Legislature(1995 - 1996)

1995-02-27 House Journal

Full Journal pdf

1995-02-27                     House Journal                      Page 0499
HB 206                                                                       
HOUSE BILL NO. 206 by the House Rules Committee by request of                  
the Governor, entitled:                                                        
"An Act relating to the revocation of a minor's license to drive,             
privilege to drive, or privilege to obtain a driver's license for an           
offense involving a controlled substance, possession or                        
consumption of alcohol, or the illegal use or possession of a                  
firearm; and requiring the expulsion or suspension of students                 
possessing deadly weapons."                                                    
was read the first time and referred to the Health, Education & Social         
Services, Transportation and Judiciary Committees.                             
The following fiscal notes apply:                                              
Zero fiscal notes (2), Dept. of Administration, 2/27/95                        
Zero fiscal note, Dept. of Education, 2/27/95                                  
Zero fiscal notes (3), Dept. of Health & Social Services, 2/27/95              
Zero fiscal note, Dept. of Law, 2/27/95                                        
Zero fiscal note, Dept. of Public Safety, 2/27/95                              

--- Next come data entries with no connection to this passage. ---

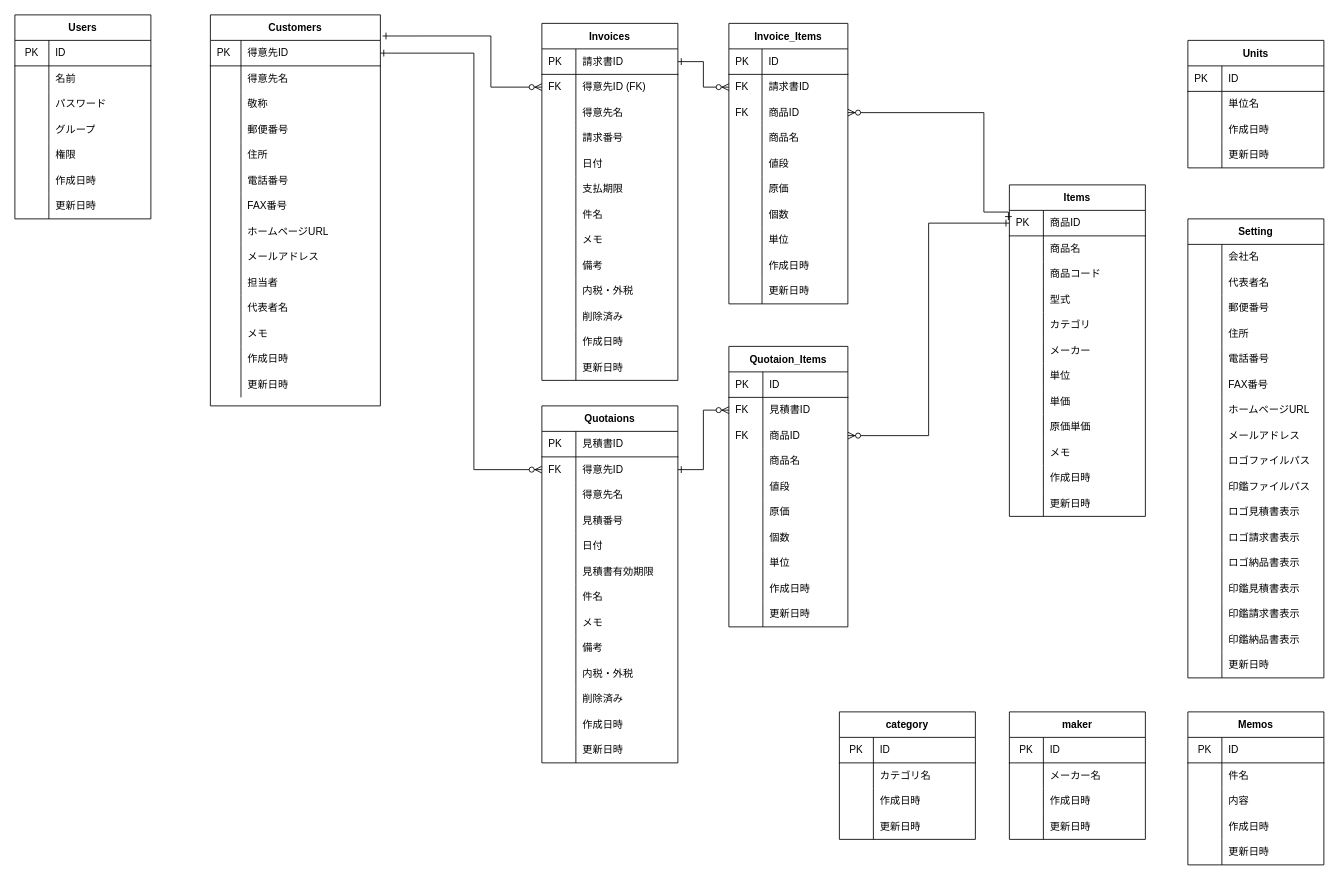
Above: soho_er.dio in gamasenninn/caddie-clone (draw.io), before the change. Source tidied: cells renumbered, new cells numbered last; positions are measured from the earlier drawing's top-left corner, leaving out a move shared by most shapes. Both pictures are drawn from the tidied source at 85%, with x=0, y=0 at pixel (14, 14).
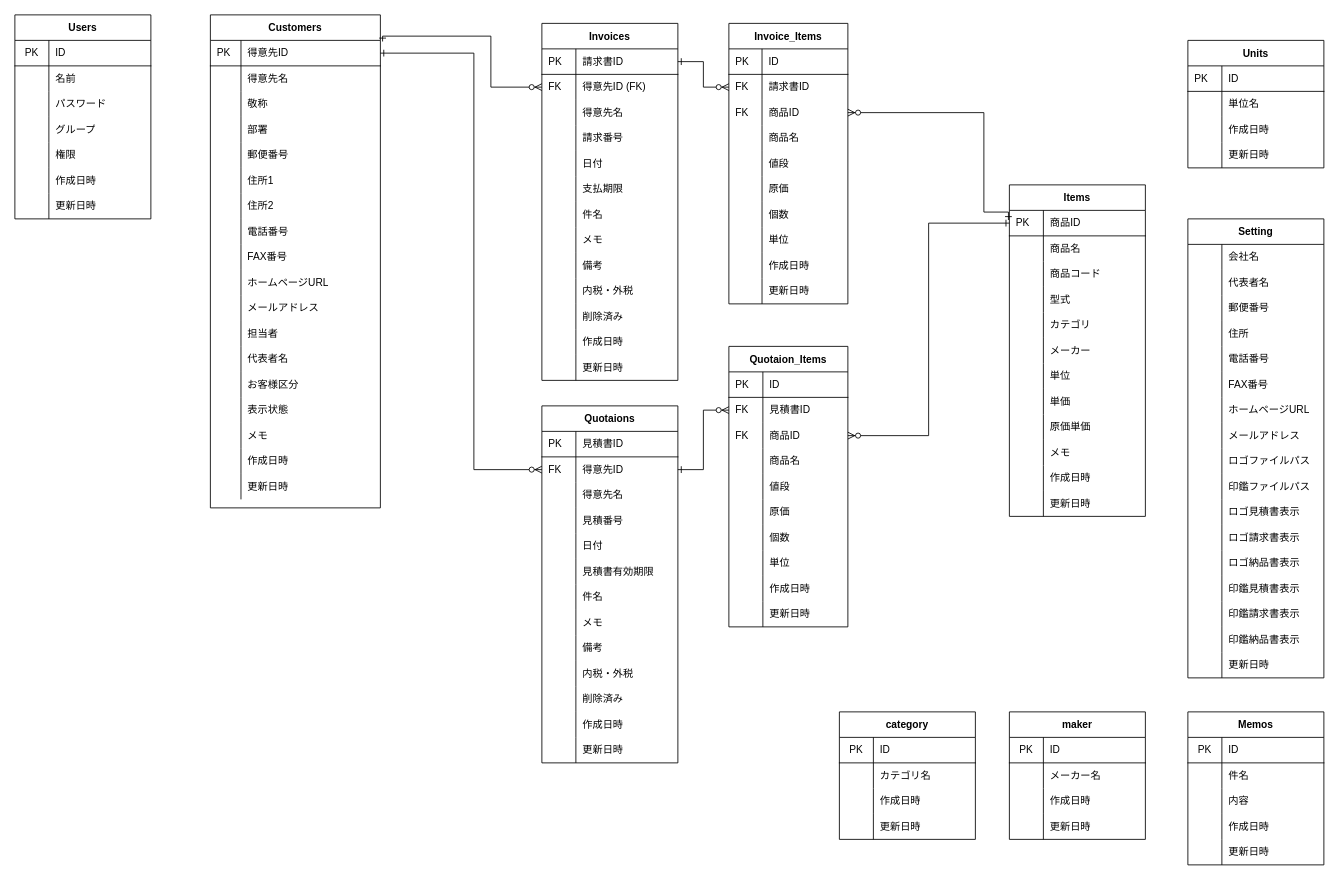
The same diagram, later.

Change to the diagram source:
```diff
@@
     <mxCell id="2" value="Customers" style="shape=table;startSize=30;childLayout=tableLayout;rowLines=0;fontStyle=1;align=center;" parent="1" vertex="1">
-      <mxGeometry x="230" width="200" height="460" as="geometry" />
+      <mxGeometry x="230" width="200" height="580" as="geometry" />
     </mxCell>
@@
+    <mxCell id="359" style="shape=partialRectangle;html=1;whiteSpace=wrap;fillColor=none;top=0;left=0;bottom=0;right=0;" parent="2" vertex="1">
+      <mxGeometry y="120" width="200" height="30" as="geometry" />
+    </mxCell>
+    <mxCell id="360" style="shape=partialRectangle;html=1;whiteSpace=wrap;fillColor=none;top=0;left=0;bottom=0;right=0;align=left;spacingLeft=6;overflow=hidden;" parent="359" vertex="1">
+      <mxGeometry width="36" height="30" as="geometry" />
+    </mxCell>
+    <mxCell id="361" value="部署" style="shape=partialRectangle;html=1;whiteSpace=wrap;fillColor=none;top=0;left=0;bottom=0;right=0;align=left;spacingLeft=6;overflow=hidden;" parent="359" vertex="1">
+      <mxGeometry x="36" width="164" height="30" as="geometry" />
+    </mxCell>
     <mxCell id="12" style="shape=partialRectangle;html=1;whiteSpace=wrap;fillColor=none;top=0;left=0;bottom=0;right=0;" parent="2" vertex="1">
-      <mxGeometry y="120" width="200" height="30" as="geometry" />
+      <mxGeometry y="150" width="200" height="30" as="geometry" />
     </mxCell>
@@
     <mxCell id="15" style="shape=partialRectangle;html=1;whiteSpace=wrap;fillColor=none;top=0;left=0;bottom=0;right=0;" parent="2" vertex="1">
-      <mxGeometry y="150" width="200" height="30" as="geometry" />
+      <mxGeometry y="180" width="200" height="30" as="geometry" />
     </mxCell>
@@
-    <mxCell id="17" value="住所" style="shape=partialRectangle;html=1;whiteSpace=wrap;fillColor=none;top=0;left=0;bottom=0;right=0;align=left;spacingLeft=6;overflow=hidden;" parent="15" vertex="1">
+    <mxCell id="17" value="住所1" style="shape=partialRectangle;html=1;whiteSpace=wrap;fillColor=none;top=0;left=0;bottom=0;right=0;align=left;spacingLeft=6;overflow=hidden;" parent="15" vertex="1">
       <mxGeometry x="36" width="164" height="30" as="geometry" />
     </mxCell>
+    <mxCell id="362" style="shape=partialRectangle;html=1;whiteSpace=wrap;fillColor=none;top=0;left=0;bottom=0;right=0;" parent="2" vertex="1">
+      <mxGeometry y="210" width="200" height="30" as="geometry" />
+    </mxCell>
+    <mxCell id="363" style="shape=partialRectangle;html=1;whiteSpace=wrap;fillColor=none;top=0;left=0;bottom=0;right=0;align=left;spacingLeft=6;overflow=hidden;" parent="362" vertex="1">
+      <mxGeometry width="36" height="30" as="geometry" />
+    </mxCell>
+    <mxCell id="364" value="住所2" style="shape=partialRectangle;html=1;whiteSpace=wrap;fillColor=none;top=0;left=0;bottom=0;right=0;align=left;spacingLeft=6;overflow=hidden;" parent="362" vertex="1">
+      <mxGeometry x="36" width="164" height="30" as="geometry" />
+    </mxCell>
     <mxCell id="18" style="shape=partialRectangle;html=1;whiteSpace=wrap;fillColor=none;top=0;left=0;bottom=0;right=0;" parent="2" vertex="1">
-      <mxGeometry y="180" width="200" height="30" as="geometry" />
+      <mxGeometry y="240" width="200" height="30" as="geometry" />
     </mxCell>
@@
     <mxCell id="21" style="shape=partialRectangle;html=1;whiteSpace=wrap;fillColor=none;top=0;left=0;bottom=0;right=0;" parent="2" vertex="1">
-      <mxGeometry y="210" width="200" height="30" as="geometry" />
+      <mxGeometry y="270" width="200" height="30" as="geometry" />
     </mxCell>
@@
     <mxCell id="24" style="shape=partialRectangle;html=1;whiteSpace=wrap;fillColor=none;top=0;left=0;bottom=0;right=0;" parent="2" vertex="1">
-      <mxGeometry y="240" width="200" height="30" as="geometry" />
+      <mxGeometry y="300" width="200" height="30" as="geometry" />
     </mxCell>
@@
     <mxCell id="27" style="shape=partialRectangle;html=1;whiteSpace=wrap;fillColor=none;top=0;left=0;bottom=0;right=0;" parent="2" vertex="1">
-      <mxGeometry y="270" width="200" height="30" as="geometry" />
+      <mxGeometry y="330" width="200" height="30" as="geometry" />
     </mxCell>
@@
     <mxCell id="30" style="shape=partialRectangle;html=1;whiteSpace=wrap;fillColor=none;top=0;left=0;bottom=0;right=0;" parent="2" vertex="1">
-      <mxGeometry y="300" width="200" height="30" as="geometry" />
+      <mxGeometry y="360" width="200" height="30" as="geometry" />
     </mxCell>
@@
     <mxCell id="33" style="shape=partialRectangle;html=1;whiteSpace=wrap;fillColor=none;top=0;left=0;bottom=0;right=0;" parent="2" vertex="1">
-      <mxGeometry y="330" width="200" height="30" as="geometry" />
+      <mxGeometry y="390" width="200" height="30" as="geometry" />
     </mxCell>
@@
+    <mxCell id="365" style="shape=partialRectangle;html=1;whiteSpace=wrap;fillColor=none;top=0;left=0;bottom=0;right=0;" parent="2" vertex="1">
+      <mxGeometry y="420" width="200" height="30" as="geometry" />
+    </mxCell>
+    <mxCell id="366" style="shape=partialRectangle;html=1;whiteSpace=wrap;fillColor=none;top=0;left=0;bottom=0;right=0;align=left;spacingLeft=6;overflow=hidden;" parent="365" vertex="1">
+      <mxGeometry width="36" height="30" as="geometry" />
+    </mxCell>
+    <mxCell id="367" value="お客様区分" style="shape=partialRectangle;html=1;whiteSpace=wrap;fillColor=none;top=0;left=0;bottom=0;right=0;align=left;spacingLeft=6;overflow=hidden;" parent="365" vertex="1">
+      <mxGeometry x="36" width="164" height="30" as="geometry" />
+    </mxCell>
+    <mxCell id="368" style="shape=partialRectangle;html=1;whiteSpace=wrap;fillColor=none;top=0;left=0;bottom=0;right=0;" parent="2" vertex="1">
+      <mxGeometry y="450" width="200" height="30" as="geometry" />
+    </mxCell>
+    <mxCell id="369" style="shape=partialRectangle;html=1;whiteSpace=wrap;fillColor=none;top=0;left=0;bottom=0;right=0;align=left;spacingLeft=6;overflow=hidden;" parent="368" vertex="1">
+      <mxGeometry width="36" height="30" as="geometry" />
+    </mxCell>
+    <mxCell id="370" value="表示状態" style="shape=partialRectangle;html=1;whiteSpace=wrap;fillColor=none;top=0;left=0;bottom=0;right=0;align=left;spacingLeft=6;overflow=hidden;" parent="368" vertex="1">
+      <mxGeometry x="36" width="164" height="30" as="geometry" />
+    </mxCell>
     <mxCell id="36" style="shape=partialRectangle;html=1;whiteSpace=wrap;fillColor=none;top=0;left=0;bottom=0;right=0;" parent="2" vertex="1">
-      <mxGeometry y="360" width="200" height="30" as="geometry" />
+      <mxGeometry y="480" width="200" height="30" as="geometry" />
     </mxCell>
@@
     <mxCell id="39" style="shape=partialRectangle;html=1;whiteSpace=wrap;fillColor=none;top=0;left=0;bottom=0;right=0;" parent="2" vertex="1">
-      <mxGeometry y="390" width="200" height="30" as="geometry" />
+      <mxGeometry y="510" width="200" height="30" as="geometry" />
     </mxCell>
@@
     <mxCell id="42" style="shape=partialRectangle;html=1;whiteSpace=wrap;fillColor=none;top=0;left=0;bottom=0;right=0;" parent="2" vertex="1">
-      <mxGeometry y="420" width="200" height="30" as="geometry" />
+      <mxGeometry y="540" width="200" height="30" as="geometry" />
     </mxCell>
```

1995-02-27                     House Journal                      Page 0500
HB 206                                                                       
The Governor's transmittal letter, dated February 27, 1995, appears            
"Dear Speaker Phillips:                                                        
Under the authority of art. III, sec. 18, of the Alaska Constitution, I am     
transmitting a bill designed to deter juveniles from illegally using or        
possessing guns.                                                               
Our juvenile justice system is trying to deal with the state's ever-           
growing number of delinquents.  The system, however, is already                
operating at capacity.  There are juveniles who know that penalties for        
minor offenses are rarely imposed.  We need to bring home to                   
juveniles in as many ways as possible the message, not only that               
"crime doesn't pay," but that there are consequences for committing            
crimes.  This bill adds two consequences to our existing laws against          
possessing guns on school grounds:  being expelled from school for at          
least one year, and losing the privilege to drive.                             
The possession and use of firearms by juveniles has increased                  
dramatically in recent years.  In 1993, 76 juveniles in Anchorage were         
charged with Misconduct Involving Weapons.  These cases did not              
include violent or drug-related offenses in which a juvenile used or           
possessed a handgun; these cases involved specific weapons offenses.           
In 1994, there were over 100 cases, and the numbers are still going up.        
During the 1992-93 school year, 12 students were caught with guns at           
Anchorage schools.  In the 1993-94 school year, that number rose to            
27.  We need to stop this trend now.                                         
The first key component of the bill puts at risk something almost all          
juveniles care about, the privilege to drive, as a penalty for illegally       
using or possessing a gun.  This provision is contained in section 2,          
and amends the current "use it, lose it" law.  For a first offense, the        
revocation is 90 days; after that it is for a period of up to one year.        
The second key component of the bill is set out in sec. 1.  It requires        
school districts to expel for at least one year any student who brings         

1995-02-27                     House Journal                      Page 0501
HB 206                                                                       
a firearm1 to school.  This provision is mandated by the federal Gun           
Free Schools Act, which requires a state that receives federal money           
under the Elementary and Secondary Education Act to have a                     
provision of this nature in effect by October 20, 1995.  In FY 95, the         
State of Alaska received over $90 million, most of which went directly         
to local school districts, under the Elementary and Secondary                  
Education Act.  This bill will allow Alaska to continue receiving these        
funds in future years.                                                         
I urge your favorable action on this bill.                                     
			Tony Knowles                                                                
1Under 18 U.S.C. 921, "firearm" does not include a rifle that the             
owner intends to use solely for sporting, recreational, or cultural